With the local interest in the competition for Lord Stanley’s Cup at a close, I am at a loss for things I actually want to watch on television. While it may cost me my “Man Card,” I will freely admit that with the Blackhawks done for the season, I have no interest in watching hockey until fall.
The National Basketball Association was never a factor in this year’s TV viewing. Watching multi-millionaires play a game that barely resembles the contests of skill and finesse I grew up with is not happening. I am unappreciative of the evolution of Mr. Naismith’s game. I believe two steps without dribbling is travelling, and drives to the basket should not resemble a running back plunging for a first down.
FIFA’s World Cup or most of the other purported sporting events found on multiple cable channels do not excite me.
Interestingly, even without great interest in the bulk of this televised fare, I find myself paying for the privilege of having these contests available. One of the dirty secrets of our information age is that a significant price is being paid for the 24-hour flow of information, entertainment and space fillers that constitute television viewing.
Those of us with cable or satellite subscriptions are paying, whether we watch or not, and it keeps getting more expensive.
The old broadcast TV paradigm bundled a tolerance for commercial messages with free programming. Now we find ourselves paying for a broad collection of channels we may or may not want to have access to those few outlets carrying items of interest. More frustrating, in addition to paying to receive the service, are the seemingly endless commercial interruptions.
Adding insult to injury, a recent Federal Communications Commission report indicated that unregulated competition among broadcast providers leads to higher, not lower prices for subscription television services. The culprit behind these increased rates seems to be the number of special interest channels carried by operators seeking out content that will attract viewers.
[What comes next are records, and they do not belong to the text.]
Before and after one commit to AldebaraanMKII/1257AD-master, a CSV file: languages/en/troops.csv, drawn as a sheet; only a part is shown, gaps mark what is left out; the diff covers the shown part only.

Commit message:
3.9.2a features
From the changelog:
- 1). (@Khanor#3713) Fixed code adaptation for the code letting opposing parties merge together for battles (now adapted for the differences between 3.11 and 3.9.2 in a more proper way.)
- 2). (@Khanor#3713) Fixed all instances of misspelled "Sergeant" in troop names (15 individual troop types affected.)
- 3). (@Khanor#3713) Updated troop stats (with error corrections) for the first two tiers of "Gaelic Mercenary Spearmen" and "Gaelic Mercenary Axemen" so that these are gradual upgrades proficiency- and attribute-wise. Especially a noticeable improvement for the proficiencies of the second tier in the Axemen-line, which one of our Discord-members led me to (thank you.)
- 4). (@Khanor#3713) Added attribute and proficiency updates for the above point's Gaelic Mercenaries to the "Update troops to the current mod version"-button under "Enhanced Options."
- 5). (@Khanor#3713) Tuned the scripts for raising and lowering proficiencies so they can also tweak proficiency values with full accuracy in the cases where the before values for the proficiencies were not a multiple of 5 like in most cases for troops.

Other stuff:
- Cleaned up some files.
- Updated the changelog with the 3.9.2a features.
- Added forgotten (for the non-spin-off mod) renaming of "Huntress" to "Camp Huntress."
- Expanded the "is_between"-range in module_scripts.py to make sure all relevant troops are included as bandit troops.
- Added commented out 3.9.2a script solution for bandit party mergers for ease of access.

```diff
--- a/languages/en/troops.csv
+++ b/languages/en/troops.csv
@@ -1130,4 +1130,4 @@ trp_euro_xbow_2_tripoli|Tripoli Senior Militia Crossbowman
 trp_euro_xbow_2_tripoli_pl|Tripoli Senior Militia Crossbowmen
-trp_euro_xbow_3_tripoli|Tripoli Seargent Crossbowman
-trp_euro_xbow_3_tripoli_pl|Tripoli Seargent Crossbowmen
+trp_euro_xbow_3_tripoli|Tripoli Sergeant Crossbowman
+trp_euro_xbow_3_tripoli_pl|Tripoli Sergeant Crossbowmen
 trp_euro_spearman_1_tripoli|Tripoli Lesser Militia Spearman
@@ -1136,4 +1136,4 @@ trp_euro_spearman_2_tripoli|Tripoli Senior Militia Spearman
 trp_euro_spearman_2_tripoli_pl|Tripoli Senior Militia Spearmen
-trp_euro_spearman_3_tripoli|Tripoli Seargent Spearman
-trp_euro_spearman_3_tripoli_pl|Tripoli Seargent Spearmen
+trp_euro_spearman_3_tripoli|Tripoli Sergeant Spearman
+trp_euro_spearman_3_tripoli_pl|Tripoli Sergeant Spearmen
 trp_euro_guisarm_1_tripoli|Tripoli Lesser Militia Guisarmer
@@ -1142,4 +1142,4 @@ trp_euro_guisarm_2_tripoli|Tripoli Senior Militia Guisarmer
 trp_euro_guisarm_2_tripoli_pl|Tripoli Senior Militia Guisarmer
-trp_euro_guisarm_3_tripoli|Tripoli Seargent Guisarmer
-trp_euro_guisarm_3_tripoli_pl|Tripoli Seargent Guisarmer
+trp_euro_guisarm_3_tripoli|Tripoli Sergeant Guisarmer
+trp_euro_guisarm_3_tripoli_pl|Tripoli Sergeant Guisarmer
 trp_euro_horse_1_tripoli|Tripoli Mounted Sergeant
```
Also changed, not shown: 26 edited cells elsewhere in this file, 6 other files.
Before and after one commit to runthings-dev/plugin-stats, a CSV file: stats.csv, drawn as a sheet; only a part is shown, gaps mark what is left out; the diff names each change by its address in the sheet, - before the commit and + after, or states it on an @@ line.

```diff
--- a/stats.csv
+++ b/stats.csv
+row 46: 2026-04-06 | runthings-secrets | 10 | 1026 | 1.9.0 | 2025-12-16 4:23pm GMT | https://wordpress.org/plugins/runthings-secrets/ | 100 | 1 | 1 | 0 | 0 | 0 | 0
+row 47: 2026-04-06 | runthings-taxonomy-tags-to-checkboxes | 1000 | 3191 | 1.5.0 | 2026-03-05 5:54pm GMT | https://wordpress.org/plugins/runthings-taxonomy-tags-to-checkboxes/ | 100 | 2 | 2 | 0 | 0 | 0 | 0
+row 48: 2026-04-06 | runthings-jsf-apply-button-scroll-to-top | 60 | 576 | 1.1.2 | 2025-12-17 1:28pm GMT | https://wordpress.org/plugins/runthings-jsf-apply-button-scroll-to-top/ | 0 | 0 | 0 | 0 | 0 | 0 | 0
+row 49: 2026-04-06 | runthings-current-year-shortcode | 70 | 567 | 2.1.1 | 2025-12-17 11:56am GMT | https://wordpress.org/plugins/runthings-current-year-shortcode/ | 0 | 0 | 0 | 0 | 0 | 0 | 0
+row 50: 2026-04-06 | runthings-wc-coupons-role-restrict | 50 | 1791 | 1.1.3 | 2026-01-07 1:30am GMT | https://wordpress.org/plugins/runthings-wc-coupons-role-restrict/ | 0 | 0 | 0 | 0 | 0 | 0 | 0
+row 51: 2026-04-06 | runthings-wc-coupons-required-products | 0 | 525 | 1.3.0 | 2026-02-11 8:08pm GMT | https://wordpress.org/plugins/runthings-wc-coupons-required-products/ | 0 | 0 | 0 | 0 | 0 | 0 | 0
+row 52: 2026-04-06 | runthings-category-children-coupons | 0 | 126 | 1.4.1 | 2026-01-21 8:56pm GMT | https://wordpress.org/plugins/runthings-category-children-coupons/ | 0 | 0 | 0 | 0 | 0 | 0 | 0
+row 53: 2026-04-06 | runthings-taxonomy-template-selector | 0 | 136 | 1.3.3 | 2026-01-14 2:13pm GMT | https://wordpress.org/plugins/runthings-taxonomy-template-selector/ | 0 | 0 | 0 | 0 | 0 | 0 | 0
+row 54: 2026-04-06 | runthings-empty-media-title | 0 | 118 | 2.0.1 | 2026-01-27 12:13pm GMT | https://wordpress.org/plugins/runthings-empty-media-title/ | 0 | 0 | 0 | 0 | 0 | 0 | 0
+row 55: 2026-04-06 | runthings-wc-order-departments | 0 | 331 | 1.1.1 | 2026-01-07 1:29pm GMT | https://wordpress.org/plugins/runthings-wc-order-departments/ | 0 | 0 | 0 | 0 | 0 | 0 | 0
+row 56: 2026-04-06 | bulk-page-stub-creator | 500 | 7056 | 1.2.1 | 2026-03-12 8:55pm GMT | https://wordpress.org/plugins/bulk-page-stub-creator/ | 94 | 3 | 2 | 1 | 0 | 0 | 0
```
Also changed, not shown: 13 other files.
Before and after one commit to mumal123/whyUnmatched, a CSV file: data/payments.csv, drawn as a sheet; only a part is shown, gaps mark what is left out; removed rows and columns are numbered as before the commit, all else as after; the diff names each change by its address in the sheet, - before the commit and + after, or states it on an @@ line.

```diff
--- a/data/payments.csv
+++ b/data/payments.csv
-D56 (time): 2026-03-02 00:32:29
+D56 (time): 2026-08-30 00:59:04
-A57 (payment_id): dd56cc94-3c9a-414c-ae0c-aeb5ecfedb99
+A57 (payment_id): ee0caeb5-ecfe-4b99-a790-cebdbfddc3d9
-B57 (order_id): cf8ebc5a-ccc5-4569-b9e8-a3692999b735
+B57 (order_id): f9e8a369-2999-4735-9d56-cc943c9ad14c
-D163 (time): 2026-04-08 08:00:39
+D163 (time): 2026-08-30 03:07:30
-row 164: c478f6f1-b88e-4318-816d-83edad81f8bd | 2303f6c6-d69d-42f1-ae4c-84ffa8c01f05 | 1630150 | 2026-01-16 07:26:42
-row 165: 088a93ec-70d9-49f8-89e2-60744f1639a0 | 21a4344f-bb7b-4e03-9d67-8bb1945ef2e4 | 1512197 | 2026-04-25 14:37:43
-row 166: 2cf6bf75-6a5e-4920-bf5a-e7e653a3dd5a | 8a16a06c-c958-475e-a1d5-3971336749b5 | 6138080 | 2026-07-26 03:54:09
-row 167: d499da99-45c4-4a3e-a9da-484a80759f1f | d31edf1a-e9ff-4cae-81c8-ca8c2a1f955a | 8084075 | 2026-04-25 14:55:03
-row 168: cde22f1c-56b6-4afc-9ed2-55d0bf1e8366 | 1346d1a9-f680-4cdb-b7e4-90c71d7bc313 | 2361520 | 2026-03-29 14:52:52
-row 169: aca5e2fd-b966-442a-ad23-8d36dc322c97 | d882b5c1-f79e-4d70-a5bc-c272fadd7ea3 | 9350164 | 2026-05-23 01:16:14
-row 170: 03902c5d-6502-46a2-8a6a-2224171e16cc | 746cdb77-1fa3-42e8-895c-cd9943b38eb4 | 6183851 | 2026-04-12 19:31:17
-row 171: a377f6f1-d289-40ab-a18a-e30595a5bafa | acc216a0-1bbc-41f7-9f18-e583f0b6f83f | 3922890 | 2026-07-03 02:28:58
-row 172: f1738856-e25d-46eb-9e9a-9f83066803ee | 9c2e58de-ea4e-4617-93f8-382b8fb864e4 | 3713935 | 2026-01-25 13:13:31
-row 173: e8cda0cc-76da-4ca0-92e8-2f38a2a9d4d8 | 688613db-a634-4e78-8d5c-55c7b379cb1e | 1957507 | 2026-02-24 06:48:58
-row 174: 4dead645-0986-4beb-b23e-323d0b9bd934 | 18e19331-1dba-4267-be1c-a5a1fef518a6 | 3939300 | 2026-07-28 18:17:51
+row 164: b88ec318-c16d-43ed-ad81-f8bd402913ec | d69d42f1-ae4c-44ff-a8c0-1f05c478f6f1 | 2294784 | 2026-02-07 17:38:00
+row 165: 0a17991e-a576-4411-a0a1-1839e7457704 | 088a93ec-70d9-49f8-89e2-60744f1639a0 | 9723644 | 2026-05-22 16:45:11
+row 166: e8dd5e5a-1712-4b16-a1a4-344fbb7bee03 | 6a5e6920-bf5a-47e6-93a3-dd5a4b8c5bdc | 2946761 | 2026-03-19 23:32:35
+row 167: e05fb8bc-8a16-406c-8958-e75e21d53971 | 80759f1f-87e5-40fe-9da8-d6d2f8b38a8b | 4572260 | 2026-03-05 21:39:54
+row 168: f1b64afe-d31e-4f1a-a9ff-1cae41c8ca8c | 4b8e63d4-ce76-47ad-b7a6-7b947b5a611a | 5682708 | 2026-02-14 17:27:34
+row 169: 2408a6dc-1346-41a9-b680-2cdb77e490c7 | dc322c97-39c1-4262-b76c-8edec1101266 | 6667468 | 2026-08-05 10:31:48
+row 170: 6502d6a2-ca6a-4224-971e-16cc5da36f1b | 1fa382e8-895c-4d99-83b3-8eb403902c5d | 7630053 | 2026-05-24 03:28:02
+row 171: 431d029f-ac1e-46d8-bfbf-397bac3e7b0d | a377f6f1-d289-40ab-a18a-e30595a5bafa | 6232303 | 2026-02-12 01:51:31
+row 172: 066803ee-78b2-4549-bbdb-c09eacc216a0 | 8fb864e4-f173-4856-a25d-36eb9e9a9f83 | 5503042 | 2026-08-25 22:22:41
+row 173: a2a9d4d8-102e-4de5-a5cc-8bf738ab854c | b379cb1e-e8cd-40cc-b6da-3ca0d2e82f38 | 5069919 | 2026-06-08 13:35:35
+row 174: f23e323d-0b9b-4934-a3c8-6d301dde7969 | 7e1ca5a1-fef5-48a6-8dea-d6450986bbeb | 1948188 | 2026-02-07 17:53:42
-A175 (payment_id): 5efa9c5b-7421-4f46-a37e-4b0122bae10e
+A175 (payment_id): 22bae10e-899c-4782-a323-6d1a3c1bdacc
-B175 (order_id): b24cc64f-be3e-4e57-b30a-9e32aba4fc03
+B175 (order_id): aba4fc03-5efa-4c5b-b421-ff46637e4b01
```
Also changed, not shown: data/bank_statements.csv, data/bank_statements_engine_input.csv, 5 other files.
Unfortunately, we end up paying for all of these channels, and the FCC’s report indicates that “the average monthly price of expanded basic cable service increased overall by 5.1 percent in the year ending January 1, 2013, while the average price per channel increased by 2.1 percent.”
These channels seem more interested in narrow casting, not broadcasting — slicing and dicing their programming focus (and associated advertiser messages) to appeal to very specific demographics — groups that do not include me. This channel specialization results in surfing through hundreds of listings, typically to no avail, while searching for suitable entertainment.
There is some local respite from TV’s wasteland. Most Thursday nights will be spent in Central Park enjoying the Naperville Municipal Band. The Park District has concert events at various locations three nights a week, too. There is a great selection of current and classic videos available for free to card holders at the Naperville Public Library.
As for sports, the White Sox are not too bad this year.
Bob Fischer is president of the Naperville Area Homeowners Confederation. Contact him at email@example.com.Tags: Bob Fischer, Naperville Area Homeowners Confederation